■ **ABOUT THIS EXERCISE**
Your answer should consist of each line below that contains the string "attribute".
(RAW DATA)
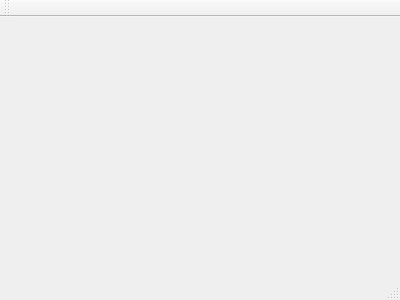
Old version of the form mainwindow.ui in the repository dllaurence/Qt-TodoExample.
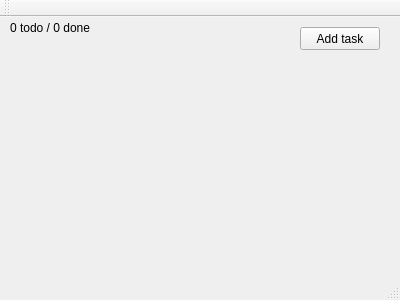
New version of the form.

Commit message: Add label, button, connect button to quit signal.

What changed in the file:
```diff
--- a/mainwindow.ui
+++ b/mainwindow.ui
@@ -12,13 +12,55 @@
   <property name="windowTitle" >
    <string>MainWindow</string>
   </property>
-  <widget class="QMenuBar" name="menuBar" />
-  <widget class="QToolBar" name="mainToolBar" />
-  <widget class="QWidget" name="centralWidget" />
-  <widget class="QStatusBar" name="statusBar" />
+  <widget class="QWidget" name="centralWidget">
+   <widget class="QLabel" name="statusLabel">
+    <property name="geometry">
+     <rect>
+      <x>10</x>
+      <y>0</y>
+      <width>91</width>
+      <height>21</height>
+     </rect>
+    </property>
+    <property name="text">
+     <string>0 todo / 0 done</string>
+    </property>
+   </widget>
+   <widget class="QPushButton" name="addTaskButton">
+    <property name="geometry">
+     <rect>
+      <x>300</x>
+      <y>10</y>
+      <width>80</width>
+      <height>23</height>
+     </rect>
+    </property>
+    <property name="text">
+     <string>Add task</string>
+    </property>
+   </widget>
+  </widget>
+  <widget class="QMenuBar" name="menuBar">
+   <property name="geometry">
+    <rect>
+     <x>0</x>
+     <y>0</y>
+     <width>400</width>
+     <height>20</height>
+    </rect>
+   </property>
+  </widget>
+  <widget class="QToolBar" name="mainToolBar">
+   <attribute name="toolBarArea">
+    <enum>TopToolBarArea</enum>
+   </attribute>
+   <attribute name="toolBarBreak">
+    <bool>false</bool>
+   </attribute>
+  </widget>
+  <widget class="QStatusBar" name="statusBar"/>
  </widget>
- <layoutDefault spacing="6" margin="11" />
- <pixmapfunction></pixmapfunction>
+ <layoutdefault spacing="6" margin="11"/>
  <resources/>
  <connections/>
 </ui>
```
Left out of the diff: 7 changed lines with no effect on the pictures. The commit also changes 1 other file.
(End RAW DATA)
■ **RESPONSE AREA**
+   <attribute name="toolBarArea">
+   </attribute>
+   <attribute name="toolBarBreak">
+   </attribute>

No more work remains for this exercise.